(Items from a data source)
= = = =
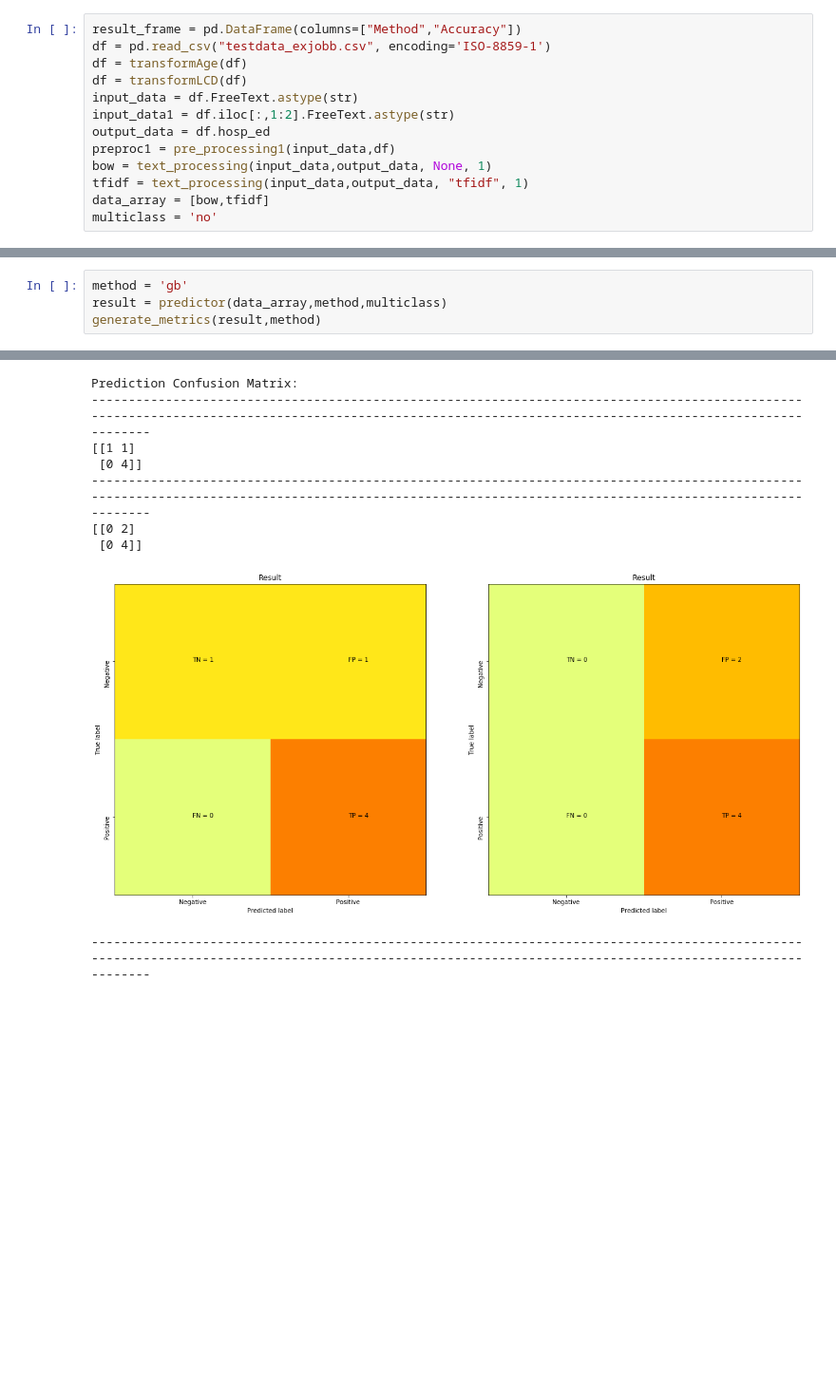
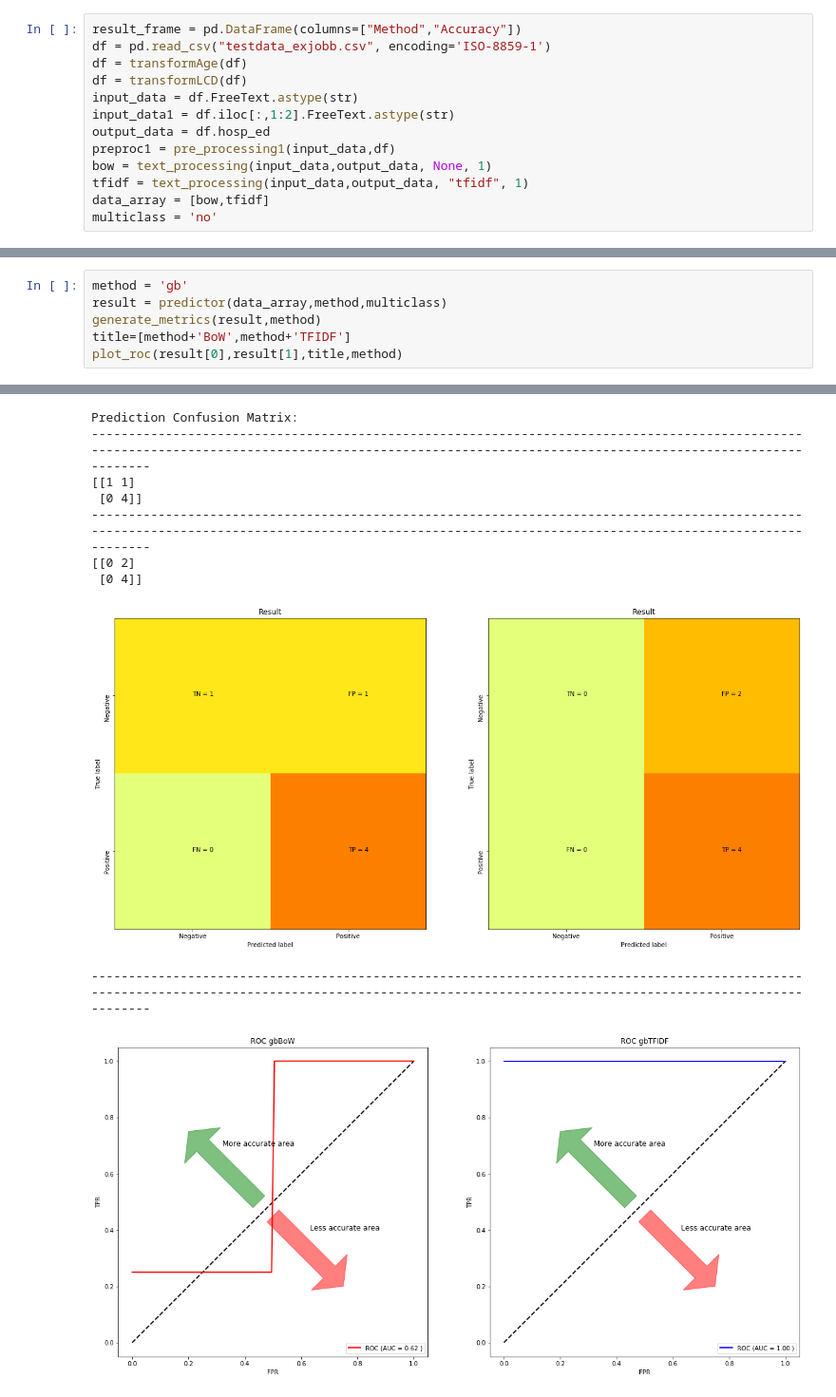
Before and after one commit to dimitri12/masterthesis, a Jupyter notebook: exjobb_final.ipynb, the cells around one changed output, grey strips where cells are left out. Shown at 95% size. Drawn from its saved outputs; the diff is of its cells as text; blank space fills up the shorter version.

```diff
--- a/exjobb_final.ipynb
+++ b/exjobb_final.ipynb
@@ -1971,34 +1974,37 @@ Prediction Confusion Matrix:
 method = 'gb'
 result = predictor(data_array,method,multiclass)
 generate_metrics(result,method)
+title=[method+'BoW',method+'TFIDF']
+plot_roc(result[0],result[1],title,method)
 # %% [output]
 Metrics from Bag of Words on Gradient_Boosting:
 ------------------------------
 Results from prediction:
 ------------------------------
     Actual  Predicted
 1        1          1
 9        0          0
 2        0          1
 4        1          1
 14       1          1
 8        1          1
 Model Performance metrics:
 ... (44 lines left out)
    macro avg       0.33      0.50      0.40         6
 weighted avg       0.44      0.67      0.53         6
 
 --------------------------------------------------------------------------------------------------------------------------------------------------------------------------------------------------------
 [figure]
 Prediction Confusion Matrix:
 --------------------------------------------------------------------------------------------------------------------------------------------------------------------------------------------------------
 [[1 1]
  [0 4]]
 --------------------------------------------------------------------------------------------------------------------------------------------------------------------------------------------------------
 [[0 2]
  [0 4]]
 [figure]
 --------------------------------------------------------------------------------------------------------------------------------------------------------------------------------------------------------
+[figure, added]
 # %%
 method = 'RF'
 result = predictor(data_array,method,multiclass)
```
Also changed, not shown: parts of 7 cells of this notebook, 20 other files.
= = = =
● INSTRUCTIONS TO FOLLOW: An exact repetition of all the records above is required, excluding the pictures.

● RESULT OF THIS TASK:
Before and after one commit to dimitri12/masterthesis, a Jupyter notebook: exjobb_final.ipynb, the cells around one changed output, grey strips where cells are left out. Shown at 95% size. Drawn from its saved outputs; the diff is of its cells as text; blank space fills up the shorter version.

```diff
--- a/exjobb_final.ipynb
+++ b/exjobb_final.ipynb
@@ -1971,34 +1974,37 @@ Prediction Confusion Matrix:
 method = 'gb'
 result = predictor(data_array,method,multiclass)
 generate_metrics(result,method)
+title=[method+'BoW',method+'TFIDF']
+plot_roc(result[0],result[1],title,method)
 # %% [output]
 Metrics from Bag of Words on Gradient_Boosting:
 ------------------------------
 Results from prediction:
 ------------------------------
     Actual  Predicted
 1        1          1
 9        0          0
 2        0          1
 4        1          1
 14       1          1
 8        1          1
 Model Performance metrics:
 ... (44 lines left out)
    macro avg       0.33      0.50      0.40         6
 weighted avg       0.44      0.67      0.53         6
 
 --------------------------------------------------------------------------------------------------------------------------------------------------------------------------------------------------------
 [figure]
 Prediction Confusion Matrix:
 --------------------------------------------------------------------------------------------------------------------------------------------------------------------------------------------------------
 [[1 1]
  [0 4]]
 --------------------------------------------------------------------------------------------------------------------------------------------------------------------------------------------------------
 [[0 2]
  [0 4]]
 [figure]
 --------------------------------------------------------------------------------------------------------------------------------------------------------------------------------------------------------
+[figure, added]
 # %%
 method = 'RF'
 result = predictor(data_array,method,multiclass)
```
Also changed, not shown: parts of 7 cells of this notebook, 20 other files.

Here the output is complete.